Look through the data below for the string "FinalCTA", and copy every line where it turns up.
------ PROVIDED RECORDS ------
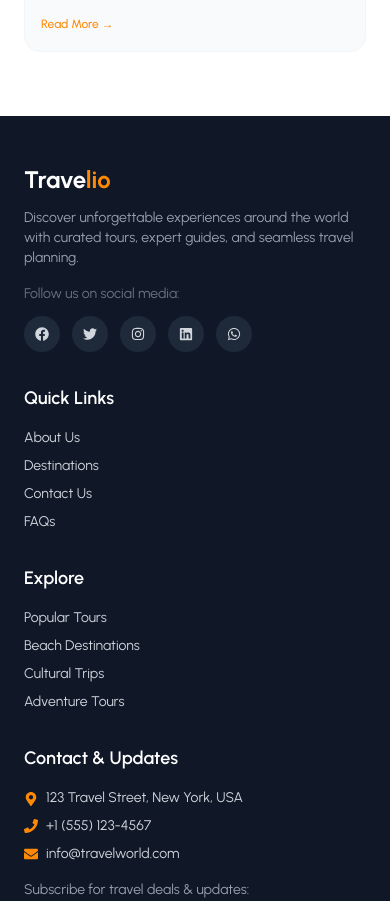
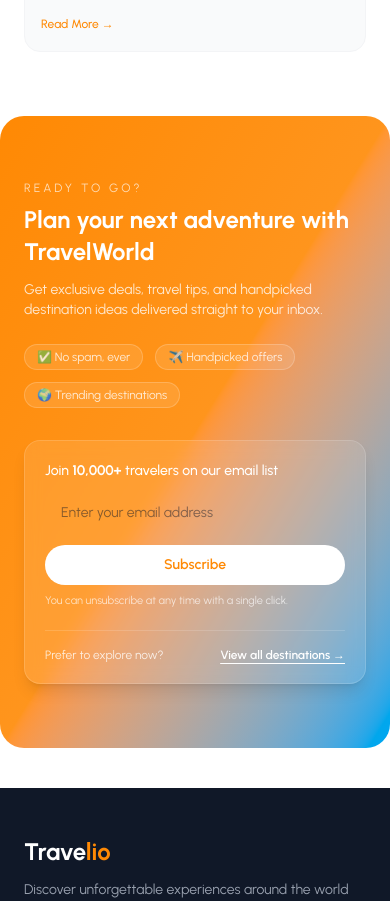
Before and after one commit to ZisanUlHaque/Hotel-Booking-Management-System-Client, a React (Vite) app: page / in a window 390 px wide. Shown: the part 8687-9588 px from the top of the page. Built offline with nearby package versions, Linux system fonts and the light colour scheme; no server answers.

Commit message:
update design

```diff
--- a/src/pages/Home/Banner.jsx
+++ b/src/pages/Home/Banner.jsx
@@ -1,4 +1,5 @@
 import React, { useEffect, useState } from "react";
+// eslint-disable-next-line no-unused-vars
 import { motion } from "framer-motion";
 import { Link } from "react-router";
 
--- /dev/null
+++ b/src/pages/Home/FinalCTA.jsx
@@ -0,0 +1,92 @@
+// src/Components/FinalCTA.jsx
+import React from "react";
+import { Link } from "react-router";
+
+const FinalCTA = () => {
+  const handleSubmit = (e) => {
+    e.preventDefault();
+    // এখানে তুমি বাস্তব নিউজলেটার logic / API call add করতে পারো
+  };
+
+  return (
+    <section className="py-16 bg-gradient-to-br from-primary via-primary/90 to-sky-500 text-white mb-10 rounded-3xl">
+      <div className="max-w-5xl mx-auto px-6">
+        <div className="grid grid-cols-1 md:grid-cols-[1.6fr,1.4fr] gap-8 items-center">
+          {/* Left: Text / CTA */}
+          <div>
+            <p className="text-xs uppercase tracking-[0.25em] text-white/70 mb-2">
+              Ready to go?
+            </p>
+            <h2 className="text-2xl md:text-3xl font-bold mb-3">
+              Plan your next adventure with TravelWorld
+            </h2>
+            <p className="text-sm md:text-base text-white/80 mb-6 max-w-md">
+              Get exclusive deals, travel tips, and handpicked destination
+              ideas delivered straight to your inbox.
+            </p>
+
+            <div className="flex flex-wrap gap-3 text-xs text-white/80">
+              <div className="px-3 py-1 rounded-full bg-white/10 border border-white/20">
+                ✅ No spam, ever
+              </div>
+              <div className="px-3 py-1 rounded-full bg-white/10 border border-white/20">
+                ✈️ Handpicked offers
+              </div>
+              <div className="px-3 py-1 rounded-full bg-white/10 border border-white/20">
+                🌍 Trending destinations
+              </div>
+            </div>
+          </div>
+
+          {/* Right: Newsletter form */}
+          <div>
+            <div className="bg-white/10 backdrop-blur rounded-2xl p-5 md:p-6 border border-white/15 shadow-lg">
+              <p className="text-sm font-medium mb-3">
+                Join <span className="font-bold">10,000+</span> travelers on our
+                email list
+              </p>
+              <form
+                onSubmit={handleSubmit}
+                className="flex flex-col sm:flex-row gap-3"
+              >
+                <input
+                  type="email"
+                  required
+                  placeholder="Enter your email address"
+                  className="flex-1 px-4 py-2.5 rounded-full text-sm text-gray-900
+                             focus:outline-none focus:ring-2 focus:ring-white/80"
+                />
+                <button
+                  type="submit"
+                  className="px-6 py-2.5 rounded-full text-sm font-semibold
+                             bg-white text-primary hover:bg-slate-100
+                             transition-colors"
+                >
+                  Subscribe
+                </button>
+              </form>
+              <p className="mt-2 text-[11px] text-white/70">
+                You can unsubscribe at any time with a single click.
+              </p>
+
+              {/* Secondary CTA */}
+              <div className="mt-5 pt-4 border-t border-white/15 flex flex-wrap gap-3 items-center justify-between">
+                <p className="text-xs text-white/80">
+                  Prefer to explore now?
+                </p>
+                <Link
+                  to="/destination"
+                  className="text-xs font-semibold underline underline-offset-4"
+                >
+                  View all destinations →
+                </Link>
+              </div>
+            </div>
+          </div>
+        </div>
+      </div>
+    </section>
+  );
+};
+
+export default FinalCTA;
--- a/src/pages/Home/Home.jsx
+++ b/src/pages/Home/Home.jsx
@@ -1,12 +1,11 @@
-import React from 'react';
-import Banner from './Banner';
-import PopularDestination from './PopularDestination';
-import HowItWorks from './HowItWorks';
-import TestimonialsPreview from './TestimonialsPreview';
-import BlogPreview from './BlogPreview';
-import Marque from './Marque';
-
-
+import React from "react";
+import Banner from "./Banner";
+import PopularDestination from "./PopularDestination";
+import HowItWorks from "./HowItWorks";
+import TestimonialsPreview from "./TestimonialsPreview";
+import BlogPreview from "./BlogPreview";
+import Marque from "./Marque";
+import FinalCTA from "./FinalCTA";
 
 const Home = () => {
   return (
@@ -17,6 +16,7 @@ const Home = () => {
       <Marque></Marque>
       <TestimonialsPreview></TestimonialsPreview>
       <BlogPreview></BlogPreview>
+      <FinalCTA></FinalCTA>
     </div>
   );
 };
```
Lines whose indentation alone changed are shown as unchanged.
------
------ PROVIDED RECORDS ------
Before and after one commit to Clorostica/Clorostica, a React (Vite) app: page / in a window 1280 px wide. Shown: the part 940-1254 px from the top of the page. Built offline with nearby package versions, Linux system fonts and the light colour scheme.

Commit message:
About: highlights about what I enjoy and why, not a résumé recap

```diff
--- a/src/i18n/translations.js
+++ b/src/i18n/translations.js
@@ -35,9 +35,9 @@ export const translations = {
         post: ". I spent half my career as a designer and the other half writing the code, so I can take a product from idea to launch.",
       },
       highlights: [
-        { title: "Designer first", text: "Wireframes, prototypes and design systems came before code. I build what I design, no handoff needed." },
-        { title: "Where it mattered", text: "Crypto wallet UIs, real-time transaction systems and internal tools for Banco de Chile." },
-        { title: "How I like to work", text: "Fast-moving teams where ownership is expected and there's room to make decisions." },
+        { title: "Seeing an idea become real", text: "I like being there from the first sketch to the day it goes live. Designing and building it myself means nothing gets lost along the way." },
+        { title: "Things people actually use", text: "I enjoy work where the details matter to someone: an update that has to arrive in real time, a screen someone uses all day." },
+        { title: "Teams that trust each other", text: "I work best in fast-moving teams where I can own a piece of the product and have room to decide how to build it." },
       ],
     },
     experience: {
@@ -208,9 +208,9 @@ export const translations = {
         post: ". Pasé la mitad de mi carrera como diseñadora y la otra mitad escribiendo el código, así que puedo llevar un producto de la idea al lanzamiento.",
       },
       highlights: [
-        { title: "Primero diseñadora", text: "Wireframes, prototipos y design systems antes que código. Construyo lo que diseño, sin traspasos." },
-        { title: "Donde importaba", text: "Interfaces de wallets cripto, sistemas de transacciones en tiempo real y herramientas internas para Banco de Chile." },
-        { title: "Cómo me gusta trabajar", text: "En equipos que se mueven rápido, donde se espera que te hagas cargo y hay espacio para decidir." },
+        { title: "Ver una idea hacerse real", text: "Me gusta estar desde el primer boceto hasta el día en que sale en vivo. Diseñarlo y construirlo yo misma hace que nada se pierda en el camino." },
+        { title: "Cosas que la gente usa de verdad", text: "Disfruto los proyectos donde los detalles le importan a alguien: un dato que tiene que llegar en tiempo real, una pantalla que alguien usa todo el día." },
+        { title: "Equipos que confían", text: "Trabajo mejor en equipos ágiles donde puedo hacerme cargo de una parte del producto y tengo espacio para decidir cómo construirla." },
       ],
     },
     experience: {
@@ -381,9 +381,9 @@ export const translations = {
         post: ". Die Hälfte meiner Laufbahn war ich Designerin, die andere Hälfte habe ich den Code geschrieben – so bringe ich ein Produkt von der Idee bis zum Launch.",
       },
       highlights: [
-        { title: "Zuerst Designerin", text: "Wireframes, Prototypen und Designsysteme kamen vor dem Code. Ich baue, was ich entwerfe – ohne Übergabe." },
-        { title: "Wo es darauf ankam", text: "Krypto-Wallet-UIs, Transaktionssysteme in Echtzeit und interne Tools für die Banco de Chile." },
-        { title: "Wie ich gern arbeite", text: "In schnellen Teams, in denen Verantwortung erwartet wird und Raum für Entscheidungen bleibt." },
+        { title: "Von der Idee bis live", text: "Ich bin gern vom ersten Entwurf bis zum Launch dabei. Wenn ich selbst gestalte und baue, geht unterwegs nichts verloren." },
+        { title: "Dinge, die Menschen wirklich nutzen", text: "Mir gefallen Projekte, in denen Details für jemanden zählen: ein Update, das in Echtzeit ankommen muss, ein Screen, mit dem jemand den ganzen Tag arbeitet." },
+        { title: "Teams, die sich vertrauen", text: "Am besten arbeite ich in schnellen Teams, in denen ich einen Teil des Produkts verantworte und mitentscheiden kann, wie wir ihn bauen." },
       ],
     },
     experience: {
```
------
> [ANSWER FOR THIS EXERCISE]
+++ b/src/pages/Home/FinalCTA.jsx
+// src/Components/FinalCTA.jsx
+const FinalCTA = () => {
+export default FinalCTA;
+import FinalCTA from "./FinalCTA";
+      <FinalCTA></FinalCTA>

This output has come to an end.